The target sample size was based on an estimated mean ± SD loss of BMD in RA patients of 4.12 ± 6.25% over 2 years (27). To demonstrate a complete inhibition of bone loss by the high-intensity exercise when compared with usual care, and based on 90% power to detect a significant difference (2-sided P = 0.05), a sample size of 48 patients would be required in each study group. To compensate for an expected dropout rate of ∼20%, we needed to enroll at least 58 patients in each study group. However, the RAPIT study was primarily designed with the HAQ score as a primary outcome variable. To detect a difference of 0.20 in the change of HAQ score (14), the target sample size was calculated at 150 patients per group. Thus, a final cohort of 300 patients was enrolled.

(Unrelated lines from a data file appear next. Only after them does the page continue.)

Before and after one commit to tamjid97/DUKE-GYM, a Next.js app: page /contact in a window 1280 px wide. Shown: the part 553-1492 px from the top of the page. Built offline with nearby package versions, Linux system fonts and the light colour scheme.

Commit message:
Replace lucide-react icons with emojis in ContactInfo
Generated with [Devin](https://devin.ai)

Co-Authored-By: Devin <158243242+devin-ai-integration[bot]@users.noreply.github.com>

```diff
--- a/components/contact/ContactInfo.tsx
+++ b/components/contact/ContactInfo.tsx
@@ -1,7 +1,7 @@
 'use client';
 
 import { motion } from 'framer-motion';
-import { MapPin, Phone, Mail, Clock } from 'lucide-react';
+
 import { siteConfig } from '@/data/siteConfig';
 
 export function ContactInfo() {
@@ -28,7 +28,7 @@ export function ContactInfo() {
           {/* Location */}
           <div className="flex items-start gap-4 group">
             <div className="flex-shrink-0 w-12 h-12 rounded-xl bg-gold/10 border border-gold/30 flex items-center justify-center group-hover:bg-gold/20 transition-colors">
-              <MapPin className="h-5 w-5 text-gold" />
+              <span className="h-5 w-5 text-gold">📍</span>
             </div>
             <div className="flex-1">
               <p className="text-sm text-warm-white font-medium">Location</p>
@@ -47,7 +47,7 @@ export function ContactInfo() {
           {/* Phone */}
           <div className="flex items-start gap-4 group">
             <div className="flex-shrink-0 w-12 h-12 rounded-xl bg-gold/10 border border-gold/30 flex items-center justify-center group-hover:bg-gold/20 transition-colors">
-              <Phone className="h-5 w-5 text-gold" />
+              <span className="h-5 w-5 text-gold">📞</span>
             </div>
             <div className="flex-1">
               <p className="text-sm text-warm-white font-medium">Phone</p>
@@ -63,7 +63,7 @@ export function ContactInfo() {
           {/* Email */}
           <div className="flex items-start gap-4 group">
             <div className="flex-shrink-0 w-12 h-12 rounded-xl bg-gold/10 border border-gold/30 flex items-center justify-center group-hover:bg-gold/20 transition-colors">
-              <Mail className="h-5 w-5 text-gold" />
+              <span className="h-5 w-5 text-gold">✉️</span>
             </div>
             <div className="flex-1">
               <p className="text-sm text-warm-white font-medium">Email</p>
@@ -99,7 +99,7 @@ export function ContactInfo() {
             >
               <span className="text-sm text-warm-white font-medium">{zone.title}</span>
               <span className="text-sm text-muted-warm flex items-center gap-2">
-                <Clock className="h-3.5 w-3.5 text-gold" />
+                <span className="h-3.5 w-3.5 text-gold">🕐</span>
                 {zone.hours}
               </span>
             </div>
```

Final analyses, which were based on intention to treat as initially assigned, were performed on the data from the 281 patients who completed the study (designated “completers”). At all times, measures with a Gaussian distribution are expressed as the mean and SD, and measures with a non-Gaussian distribution are the median and interquartile range (IQR). Bone mass is expressed as BMD (in gm/cm2) and is also presented as T and Z scores. Osteoporosis was defined as a T score of less than or equal to −2.5 SD (28). Reduced bone mass was defined as a Z score of less than or equal to −1 SD.

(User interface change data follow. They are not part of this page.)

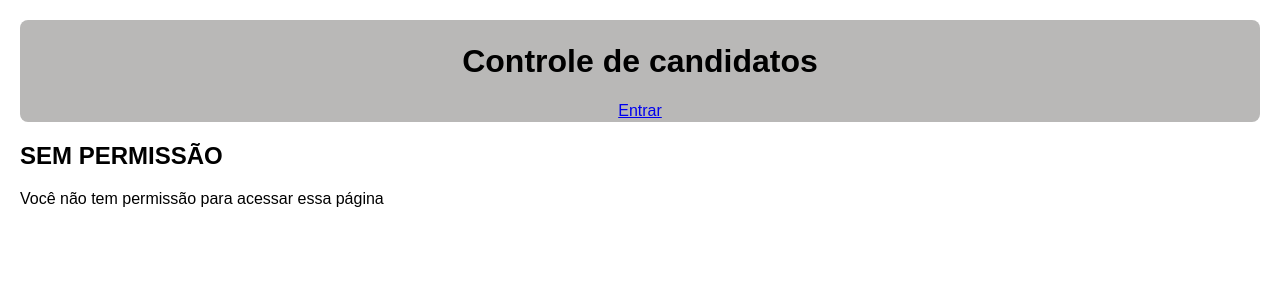
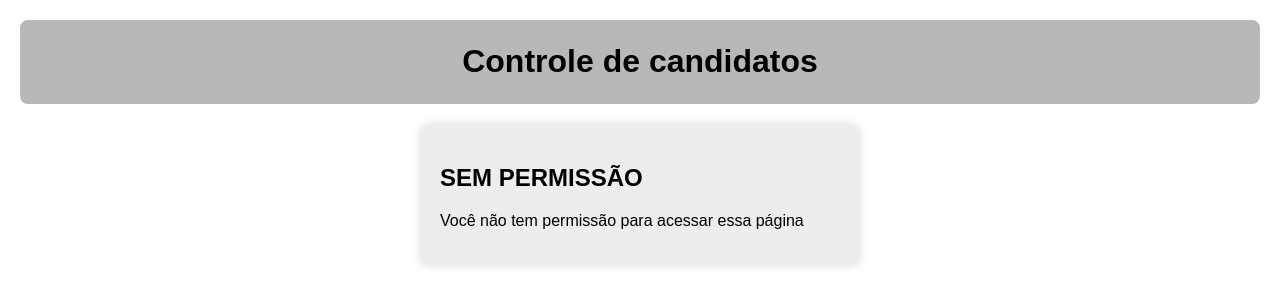
Before and after one commit to ferreirascdb/selecao_candidatos, a Django app: page /sem_permissao/ in a window 1280 px wide. Shown: the top 306 px of the page. Run offline with Django 5.2, Linux system fonts and the light colour scheme.

Commit message:
ajustes nos templates e nos estilos

```diff
--- a/project/candidatos/templates/candidatos/base.html
+++ b/project/candidatos/templates/candidatos/base.html
@@ -23,7 +23,7 @@
         | <a href="{% url 'index' %}">Lista</a>
         {% endif %}
         {% else %}
-        <a href="{% url 'login' %}">Entrar</a>
+
         {% endif %}
     </header>
 
--- a/project/candidatos/templates/candidatos/sem_permissao.html
+++ b/project/candidatos/templates/candidatos/sem_permissao.html
@@ -1,6 +1,7 @@
 {% extends "candidatos/base.html"%}
 {% block content%}
-
+<div class = "login-container">
     <h2> SEM PERMISSÃO</h2>
     <P>Você não tem permissão para acessar essa página</P>
+</div>
 {% endblock %}
```
Also changed, not shown: project/db.sqlite3.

To compare the effectiveness of the treatment over the total period of 2 years, BMD was further analyzed with a mixed-effects analysis of variance (ANOVA) model, with patient number as a random factor and treatment, time, and the treatment-by-time interaction as fixed effects. The effect analysis was performed after correction for the baseline differences.
The patient cohort was also analyzed according to individual bone loss. The individual changes in BMD values from baseline to followup (followup minus baseline) were divided in tertiles. The patients with the most BMD loss (lowest tertile) were designated as fast losers, while the patients with the least BMD loss or increased BMD (highest tertile) were gainers. The patients with slow loss (middle tertile) were designated as slow losers. Bivariate analyses (Mann-Whitney U test, Pearson's chi-square test) were used for comparisons between 2 groups, while Kruskal-Wallis test and Pearson's chi-square test were used for comparison between more than 2 groups.
Multivariate analyses were used to explore the relationships between the dependent variable, change in BMD at the total hip site, and the independent variables, the clinical characteristics that can be modified by treatment. The individual changes in muscle strength and aerobic fitness were dichotomized. Patients showing a decrease in muscle strength or aerobic fitness were designated as muscle strength or aerobic fitness losers, while patients showing an increase were gainers. The analyses were performed as a polytomous logistic regression model with BMD changes categorized in tertiles. Based on the results of the multivariate analysis and supposed clinical relevance, the variables were successively removed from the multiple regression model in a backward manner. All analyses were performed using SPSS program, version 10.0 (Chicago, IL). P values less than or equal to 0.05 were considered statistically significant.